* [Action item]:
Scan the material below for the string "body". Report every line that has it.

* [Records shown]:
---+---
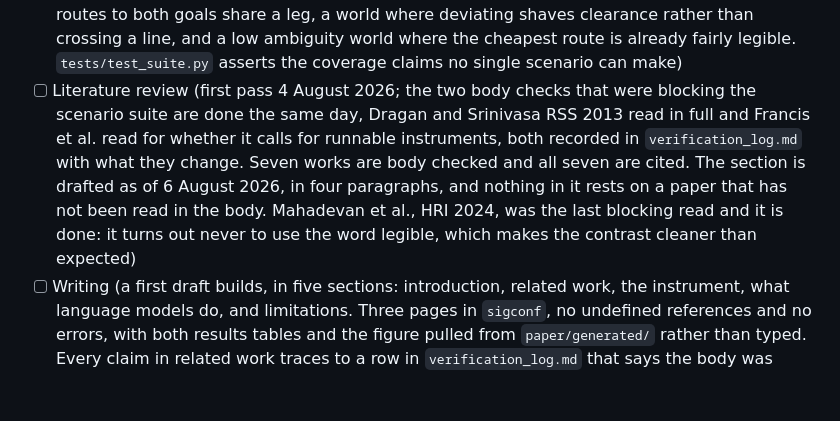
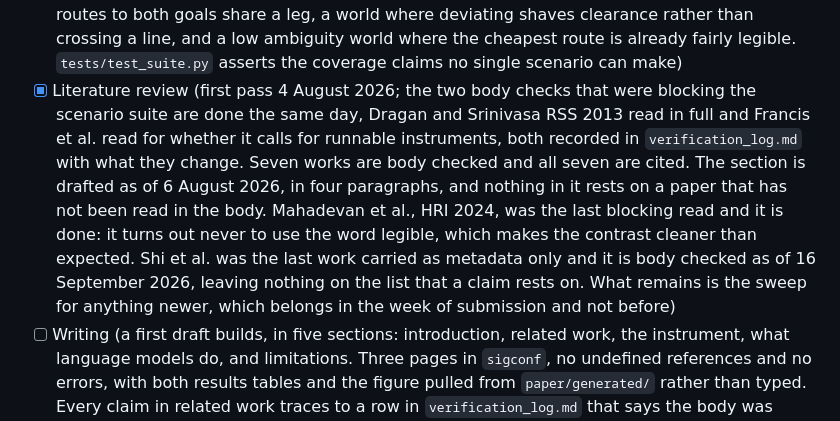
Before and after one commit to munawarkazmi/legible-motion-bench, a Markdown page: paper/STATUS.md, the part around the change. GitHub-like rendering; blank space fills up the shorter version.

```diff
--- a/paper/STATUS.md
+++ b/paper/STATUS.md
@@ -69,7 +69,7 @@ inspected.
   shaves clearance rather than crossing a line, and a low ambiguity world
   where the cheapest route is already fairly legible. `tests/test_suite.py`
   asserts the coverage claims no single scenario can make)
-- [ ] Literature review (first pass 4 August 2026; the two body checks
+- [x] Literature review (first pass 4 August 2026; the two body checks
   that were blocking the scenario suite are done the same day, Dragan and
   Srinivasa RSS 2013 read in full and Francis et al. read for whether it
   calls for runnable instruments, both recorded in
@@ -78,7 +78,11 @@ inspected.
   2026, in four paragraphs, and nothing in it rests on a paper that has
   not been read in the body. Mahadevan et al., HRI 2024, was the last
   blocking read and it is done: it turns out never to use the word
-  legible, which makes the contrast cleaner than expected)
+  legible, which makes the contrast cleaner than expected. Shi et al. was
+  the last work carried as metadata only and it is body checked as of 16
+  September 2026, leaving nothing on the list that a claim rests on. What
+  remains is the sweep for anything newer, which belongs in the week of
+  submission and not before)
 - [ ] Writing (a first draft builds, in five sections: introduction,
   related work, the instrument, what language models do, and limitations.
   Three pages in `sigconf`, no undefined references and no errors, with
```
Also changed, not shown: paper/verification_log.md (+52 -8 lines).
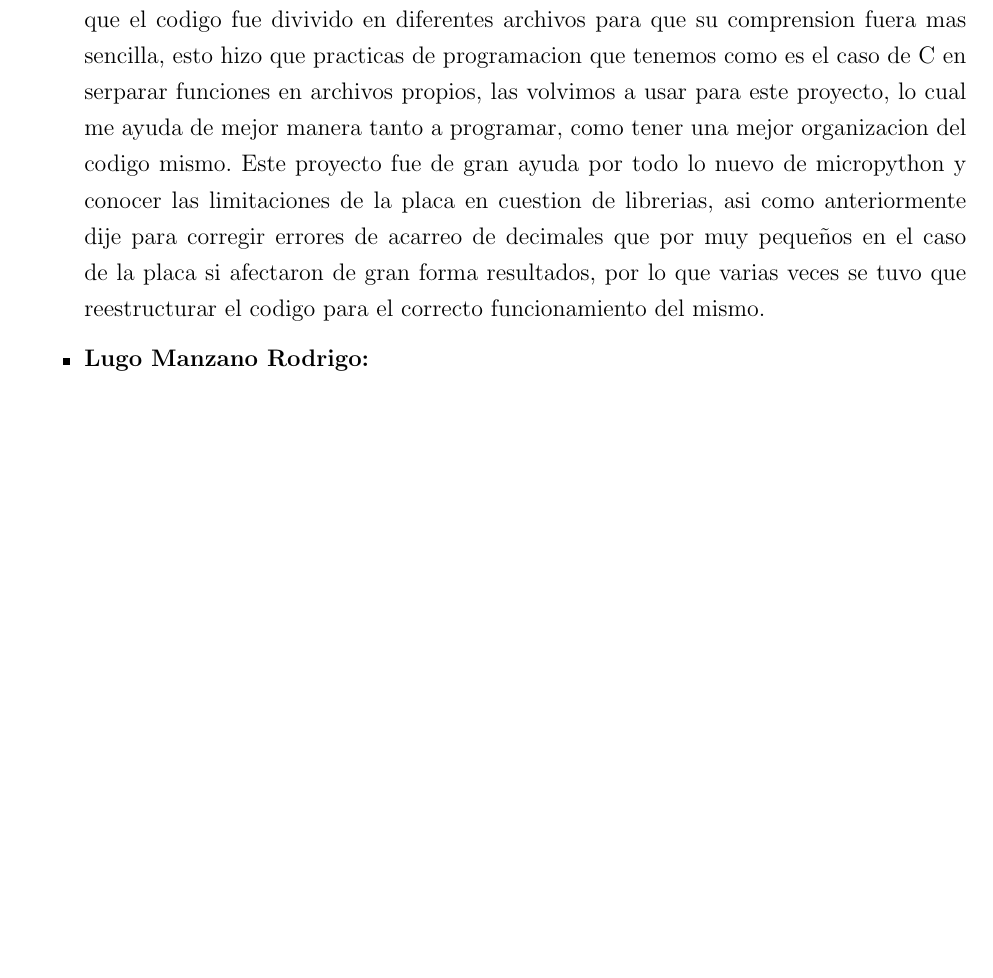
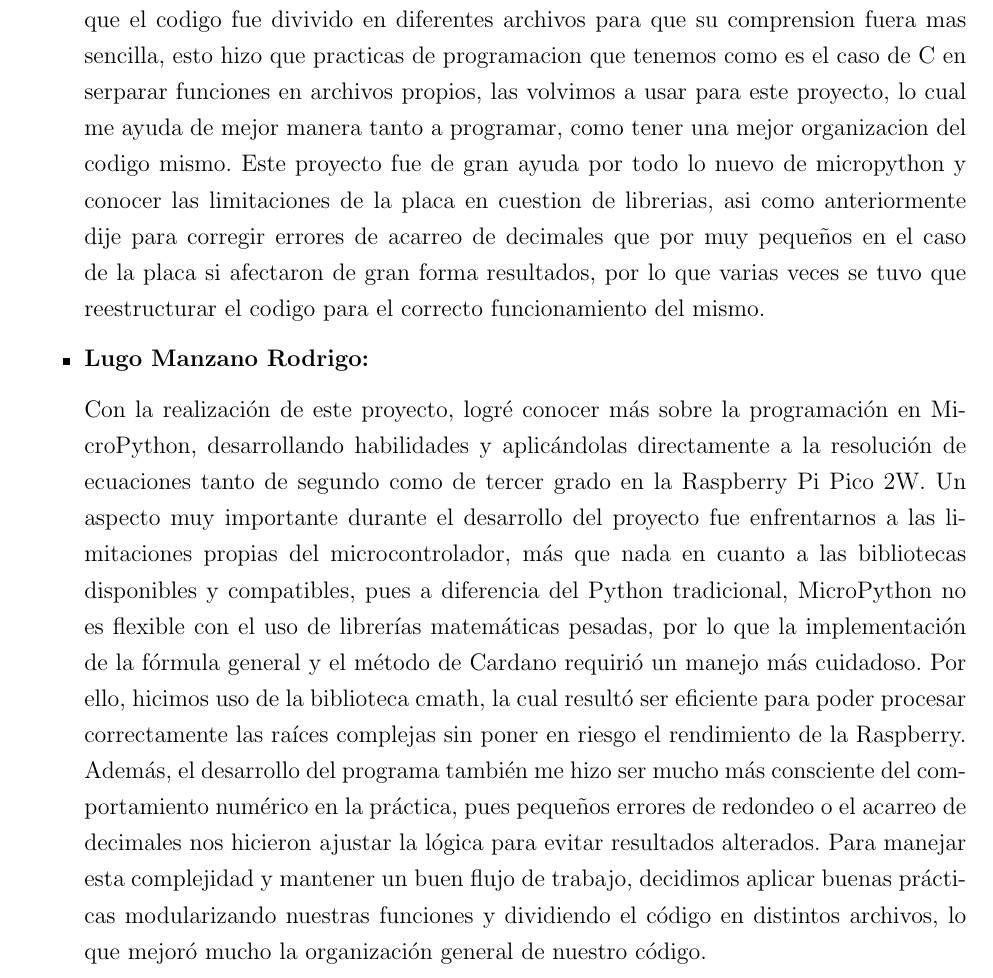
Before and after one commit to AngelHusielLaraHernandez/Proyectos_Microcomputadoras, a LaTeX document (main.tex): part of page 32 of 33, cut so that both start at the same text, the shorter picture padded with empty space. The pictures show the PDF file main.pdf that the author committed with the source.

Commit message:
Conclu pepe

```diff
--- a/main.tex
+++ b/main.tex
@@ -948,6 +948,10 @@ main()
 
         \item \textbf{Lugo Manzano Rodrigo:}
 
+        Con la realización de este proyecto, logré conocer más sobre la programación en MicroPython, desarrollando habilidades y aplicándolas directamente a la resolución de ecuaciones tanto de segundo como de tercer grado en la Raspberry Pi Pico 2W. Un aspecto muy importante durante el desarrollo del proyecto fue enfrentarnos a las limitaciones propias del microcontrolador, más que nada en cuanto a las bibliotecas disponibles y compatibles, pues a diferencia del Python tradicional, MicroPython no es flexible con el uso de librerías matemáticas pesadas, por lo que la implementación de la fórmula general y el método de Cardano requirió un manejo más cuidadoso. Por ello, hicimos uso de la biblioteca cmath, la cual resultó ser eficiente para poder procesar correctamente las raíces complejas sin poner en riesgo el rendimiento de la Raspberry. Además, el desarrollo del programa también me hizo ser mucho más consciente del comportamiento numérico en la práctica, pues pequeños errores de redondeo o el acarreo de decimales nos hicieron ajustar la lógica para evitar resultados alterados. Para manejar esta complejidad y mantener un buen flujo de trabajo, decidimos aplicar buenas prácticas modularizando nuestras funciones y dividiendo el código en distintos archivos, lo que mejoró mucho la organización general de nuestro código.
+
+
+
     \end{itemize}
 
     \newpage
```
Also changed, not shown: main.pdf.
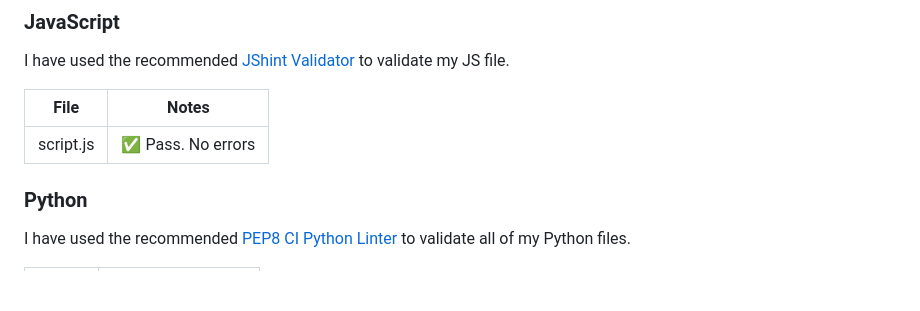
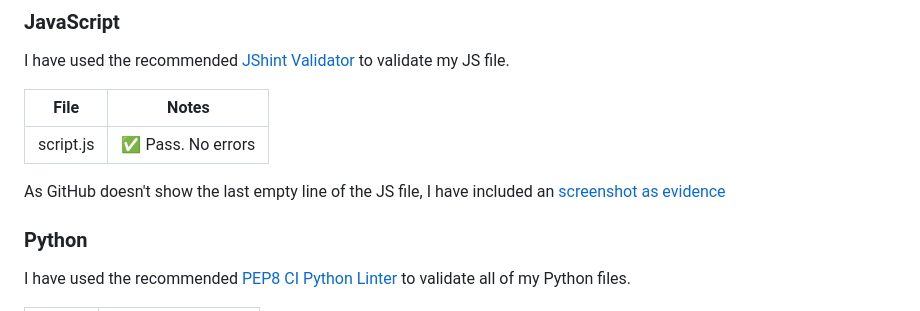
Before and after one commit to secarrel/Bird_Count, a Markdown page: TESTING.md, the part around the change printed below. Drawn GitHub-style; blank space fills up the shorter version.

Commit message:
Update: testing links

```diff
--- a/TESTING.md
+++ b/TESTING.md
@@ -39,6 +39,8 @@ I have used the recommended [JShint Validator](https://jshint.com) to validate m
 | File | Notes |
 | --- | --- |
 | script.js | ✅ Pass. No errors |
+
+As GitHub doesn't show the last empty line of the JS file, I have included an [screenshot as evidence](documentation/testing/js-last-line.png)
 
 ### Python
 
```
Also changed, not shown: other parts of TESTING.md (+1 -21 lines).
---+---
* [Expected answer]:
-- [ ] Literature review (first pass 4 August 2026; the two body checks
+- [x] Literature review (first pass 4 August 2026; the two body checks
   not been read in the body. Mahadevan et al., HRI 2024, was the last
+  the last work carried as metadata only and it is body checked as of 16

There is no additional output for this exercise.